What the exercise asks:
Your task is to give the records again exactly. Leave each picture out.

The input:

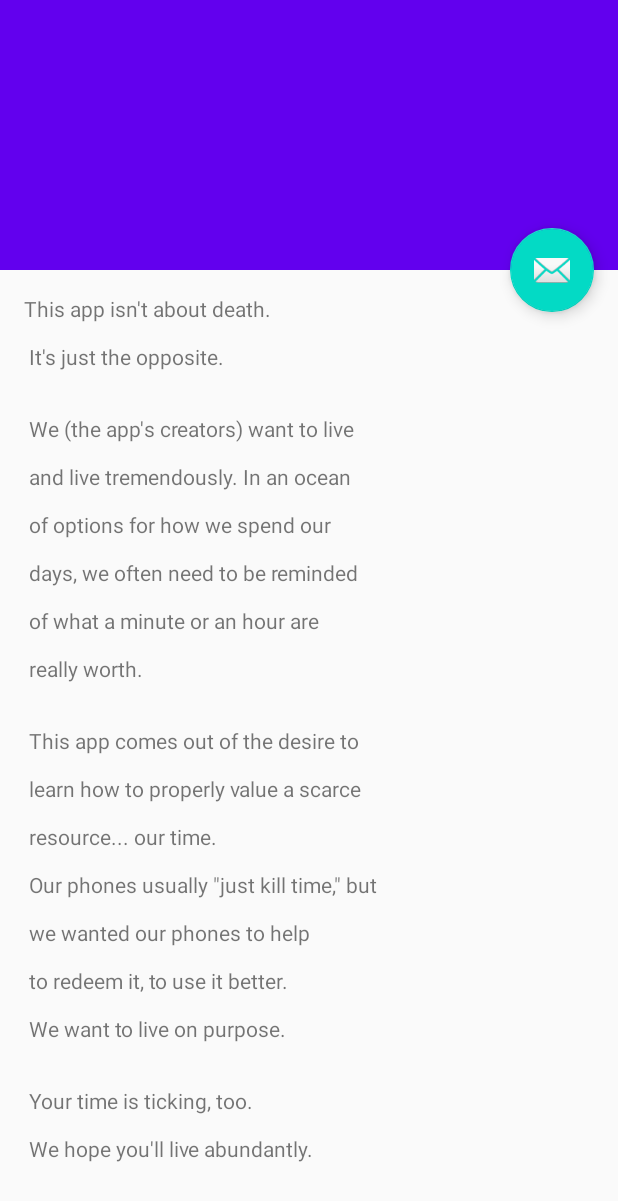
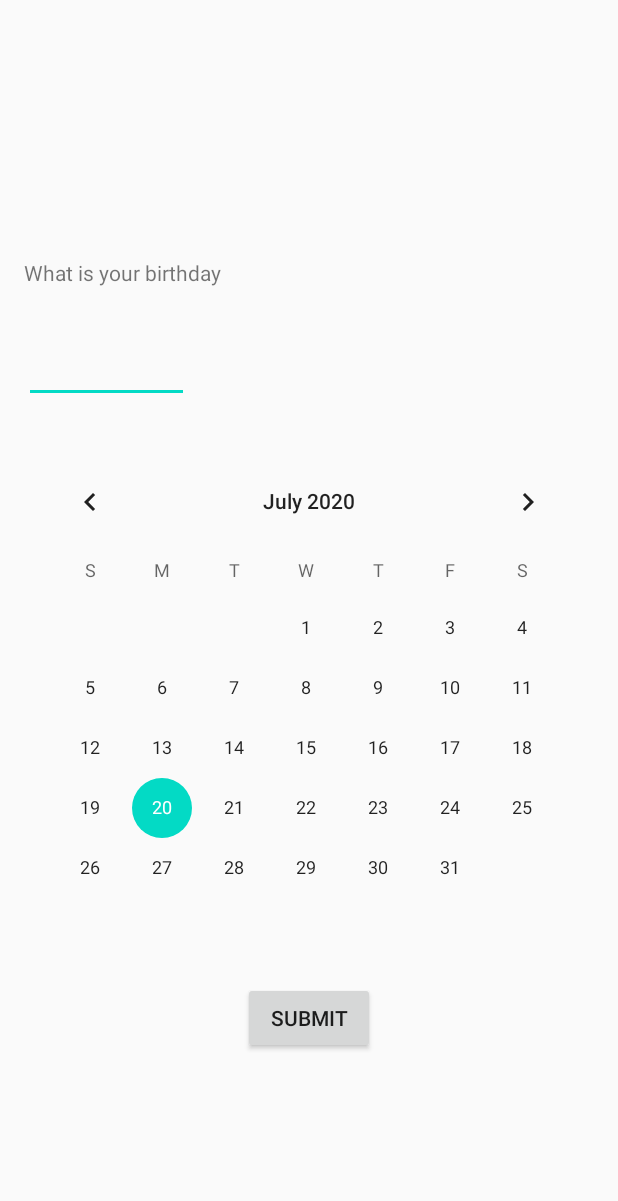
Before and after one commit to lucasskoff/DeathCountdown, an Android app: the layout activity_questionaire.xml on its own in the app's theme, with its tools: preview values and no code run, on a phone screen of 412 x 824 dp. Shown: the top 1201 px of the screen. Run offline under Robolectric (Android 15) with nearby library versions, the phone set to English and light mode, and no system bars.

Commit message:
Questionnaire page layout. Next step - capturing data

```diff
--- a/app/src/main/AndroidManifest.xml
+++ b/app/src/main/AndroidManifest.xml
@@ -14,7 +14,7 @@
             android:label="@string/title_activity_about_us"
             android:theme="@style/AppTheme.NoActionBar"></activity>
         <activity
-            android:name=".Questionaire"
+            android:name=".Questionnaire"
             android:label="@string/take_survey"
             android:theme="@style/AppTheme.NoActionBar" />
 
--- a/app/src/main/java/com/example/deathcountdown/StartUpScreen.java
+++ b/app/src/main/java/com/example/deathcountdown/StartUpScreen.java
@@ -107,7 +107,7 @@ public class StartUpScreen extends AppCompatActivity implements View.OnClickList
         Intent intent;
         switch (view.getId()) {
             case R.id.take_survey:
-                intent = new Intent(this, Questionaire.class);
+                intent = new Intent(this, Questionnaire.class);
                 startActivity(intent);
                 onDestroy();
                 break;
--- a/app/src/main/res/layout/activity_questionaire.xml
+++ b/app/src/main/res/layout/activity_questionaire.xml
@@ -5,43 +5,37 @@
     android:layout_width="match_parent"
     android:layout_height="match_parent"
     android:fitsSystemWindows="true"
-    tools:context=".Questionaire">
+    tools:context=".Questionnaire">
 
-    <com.google.android.material.appbar.AppBarLayout
-        android:id="@+id/app_bar"
+<LinearLayout
+    android:layout_width="match_parent"
+    android:layout_height="match_parent"
+    android:orientation="vertical">
+
+    <Space
         android:layout_width="match_parent"
-        android:layout_height="@dimen/app_bar_height"
-        android:fitsSystemWindows="true"
-        android:theme="@style/AppTheme.AppBarOverlay">
-
-        <com.google.android.material.appbar.CollapsingToolbarLayout
-            android:id="@+id/toolbar_layout"
-            android:layout_width="match_parent"
-            android:layout_height="match_parent"
-            android:fitsSystemWindows="true"
-            app:contentScrim="?attr/colorPrimary"
-            app:layout_scrollFlags="scroll|exitUntilCollapsed"
-            app:toolbarId="@+id/toolbar">
-
-            <androidx.appcompat.widget.Toolbar
-                android:id="@+id/toolbar"
-                android:layout_width="match_parent"
-                android:layout_height="?attr/actionBarSize"
-                app:layout_collapseMode="pin"
-                app:popupTheme="@style/AppTheme.PopupOverlay" />
-
-        </com.google.android.material.appbar.CollapsingToolbarLayout>
-    </com.google.android.material.appbar.AppBarLayout>
-
-    <include layout="@layout/content_scrolling" />
-
-    <com.google.android.material.floatingactionbutton.FloatingActionButton
-        android:id="@+id/fab"
+        android:layout_height="100dp"/>
+    <TextView
         android:layout_width="wrap_content"
         android:layout_height="wrap_content"
         android:layout_margin="@dimen/fab_margin"
-        app:layout_anchor="@id/app_bar"
-        app:layout_anchorGravity="bottom|end"
-        app:srcCompat="@android:drawable/ic_dialog_email" />
+        android:text="@string/large_text"/>
+    <EditText
+        android:layout_width="110dp"
+        android:layout_height="wrap_content"
+        android:layout_margin="@dimen/fab_margin"
+        android:id="@+id/text_box"/>
+    <CalendarView
+        android:layout_width="match_parent"
+        android:layout_height="wrap_content"
+        android:layout_margin="@dimen/fab_margin"
+        android:id="@+id/birthday_calender"/>
+    <Button
+        android:layout_width="wrap_content"
+        android:layout_height="wrap_content"
+        android:layout_gravity="center_horizontal"
+        android:text="@string/calendar_submit"
+        android:id="@+id/birthday_submit"/>
+</LinearLayout>
 
 </androidx.coordinatorlayout.widget.CoordinatorLayout>
--- a/app/src/main/res/layout/content_scrolling.xml
+++ b/app/src/main/res/layout/content_scrolling.xml
@@ -5,7 +5,7 @@
     android:layout_width="match_parent"
     android:layout_height="match_parent"
     app:layout_behavior="@string/appbar_scrolling_view_behavior"
-    tools:context=".Questionaire"
+    tools:context=".Questionnaire"
     tools:showIn="@layout/activity_questionaire">
 
     <TextView
--- a/app/src/main/res/menu/menu_questionaire.xml
+++ b/app/src/main/res/menu/menu_questionaire.xml
@@ -1,7 +1,7 @@
 <menu xmlns:android="http://schemas.android.com/apk/res/android"
     xmlns:app="http://schemas.android.com/apk/res-auto"
     xmlns:tools="http://schemas.android.com/tools"
-    tools:context="com.example.deathcountdown.Questionaire">
+    tools:context="com.example.deathcountdown.Questionnaire">
     <item
         android:id="@+id/action_settings"
         android:orderInCategory="100"
--- a/app/src/main/res/values/strings.xml
+++ b/app/src/main/res/values/strings.xml
@@ -32,9 +32,8 @@
         "Your time is ticking, too. \n\n"
         "We hope you'll live abundantly.\n"
     </string>
-    <string name="large_text">
-        "What is your birthday"
-    </string>
+    <string name="large_text">What is your birthday</string>
+    <string name="calendar_submit">Submit</string>
     <string name="title_activity_disclaimer">Obvious Disclaimer</string>
     <string name="title_activity_about_us">Isn\'t that a little macabre?</string>
     <!-- Strings used for fragments for navigation -->
```
Also changed, not shown: app/src/main/java/com/example/deathcountdown/Questionaire.java (deleted, +0 -34 lines), app/src/main/java/com/example/deathcountdown/Questionnaire.java (added, +60 -0 lines).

Your solution:
Before and after one commit to lucasskoff/DeathCountdown, an Android app: the layout activity_questionaire.xml on its own in the app's theme, with its tools: preview values and no code run, on a phone screen of 412 x 824 dp. Shown: the top 1201 px of the screen. Run offline under Robolectric (Android 15) with nearby library versions, the phone set to English and light mode, and no system bars.

Commit message:
Questionnaire page layout. Next step - capturing data

```diff
--- a/app/src/main/AndroidManifest.xml
+++ b/app/src/main/AndroidManifest.xml
@@ -14,7 +14,7 @@
             android:label="@string/title_activity_about_us"
             android:theme="@style/AppTheme.NoActionBar"></activity>
         <activity
-            android:name=".Questionaire"
+            android:name=".Questionnaire"
             android:label="@string/take_survey"
             android:theme="@style/AppTheme.NoActionBar" />
 
--- a/app/src/main/java/com/example/deathcountdown/StartUpScreen.java
+++ b/app/src/main/java/com/example/deathcountdown/StartUpScreen.java
@@ -107,7 +107,7 @@ public class StartUpScreen extends AppCompatActivity implements View.OnClickList
         Intent intent;
         switch (view.getId()) {
             case R.id.take_survey:
-                intent = new Intent(this, Questionaire.class);
+                intent = new Intent(this, Questionnaire.class);
                 startActivity(intent);
                 onDestroy();
                 break;
--- a/app/src/main/res/layout/activity_questionaire.xml
+++ b/app/src/main/res/layout/activity_questionaire.xml
@@ -5,43 +5,37 @@
     android:layout_width="match_parent"
     android:layout_height="match_parent"
     android:fitsSystemWindows="true"
-    tools:context=".Questionaire">
+    tools:context=".Questionnaire">
 
-    <com.google.android.material.appbar.AppBarLayout
-        android:id="@+id/app_bar"
+<LinearLayout
+    android:layout_width="match_parent"
+    android:layout_height="match_parent"
+    android:orientation="vertical">
+
+    <Space
         android:layout_width="match_parent"
-        android:layout_height="@dimen/app_bar_height"
-        android:fitsSystemWindows="true"
-        android:theme="@style/AppTheme.AppBarOverlay">
-
-        <com.google.android.material.appbar.CollapsingToolbarLayout
-            android:id="@+id/toolbar_layout"
-            android:layout_width="match_parent"
-            android:layout_height="match_parent"
-            android:fitsSystemWindows="true"
-            app:contentScrim="?attr/colorPrimary"
-            app:layout_scrollFlags="scroll|exitUntilCollapsed"
-            app:toolbarId="@+id/toolbar">
-
-            <androidx.appcompat.widget.Toolbar
-                android:id="@+id/toolbar"
-                android:layout_width="match_parent"
-                android:layout_height="?attr/actionBarSize"
-                app:layout_collapseMode="pin"
-                app:popupTheme="@style/AppTheme.PopupOverlay" />
-
-        </com.google.android.material.appbar.CollapsingToolbarLayout>
-    </com.google.android.material.appbar.AppBarLayout>
-
-    <include layout="@layout/content_scrolling" />
-
-    <com.google.android.material.floatingactionbutton.FloatingActionButton
-        android:id="@+id/fab"
+        android:layout_height="100dp"/>
+    <TextView
         android:layout_width="wrap_content"
         android:layout_height="wrap_content"
         android:layout_margin="@dimen/fab_margin"
-        app:layout_anchor="@id/app_bar"
-        app:layout_anchorGravity="bottom|end"
-        app:srcCompat="@android:drawable/ic_dialog_email" />
+        android:text="@string/large_text"/>
+    <EditText
+        android:layout_width="110dp"
+        android:layout_height="wrap_content"
+        android:layout_margin="@dimen/fab_margin"
+        android:id="@+id/text_box"/>
+    <CalendarView
+        android:layout_width="match_parent"
+        android:layout_height="wrap_content"
+        android:layout_margin="@dimen/fab_margin"
+        android:id="@+id/birthday_calender"/>
+    <Button
+        android:layout_width="wrap_content"
+        android:layout_height="wrap_content"
+        android:layout_gravity="center_horizontal"
+        android:text="@string/calendar_submit"
+        android:id="@+id/birthday_submit"/>
+</LinearLayout>
 
 </androidx.coordinatorlayout.widget.CoordinatorLayout>
--- a/app/src/main/res/layout/content_scrolling.xml
+++ b/app/src/main/res/layout/content_scrolling.xml
@@ -5,7 +5,7 @@
     android:layout_width="match_parent"
     android:layout_height="match_parent"
     app:layout_behavior="@string/appbar_scrolling_view_behavior"
-    tools:context=".Questionaire"
+    tools:context=".Questionnaire"
     tools:showIn="@layout/activity_questionaire">
 
     <TextView
--- a/app/src/main/res/menu/menu_questionaire.xml
+++ b/app/src/main/res/menu/menu_questionaire.xml
@@ -1,7 +1,7 @@
 <menu xmlns:android="http://schemas.android.com/apk/res/android"
     xmlns:app="http://schemas.android.com/apk/res-auto"
     xmlns:tools="http://schemas.android.com/tools"
-    tools:context="com.example.deathcountdown.Questionaire">
+    tools:context="com.example.deathcountdown.Questionnaire">
     <item
         android:id="@+id/action_settings"
         android:orderInCategory="100"
--- a/app/src/main/res/values/strings.xml
+++ b/app/src/main/res/values/strings.xml
@@ -32,9 +32,8 @@
         "Your time is ticking, too. \n\n"
         "We hope you'll live abundantly.\n"
     </string>
-    <string name="large_text">
-        "What is your birthday"
-    </string>
+    <string name="large_text">What is your birthday</string>
+    <string name="calendar_submit">Submit</string>
     <string name="title_activity_disclaimer">Obvious Disclaimer</string>
     <string name="title_activity_about_us">Isn\'t that a little macabre?</string>
     <!-- Strings used for fragments for navigation -->
```
Also changed, not shown: app/src/main/java/com/example/deathcountdown/Questionaire.java (deleted, +0 -34 lines), app/src/main/java/com/example/deathcountdown/Questionnaire.java (added, +60 -0 lines).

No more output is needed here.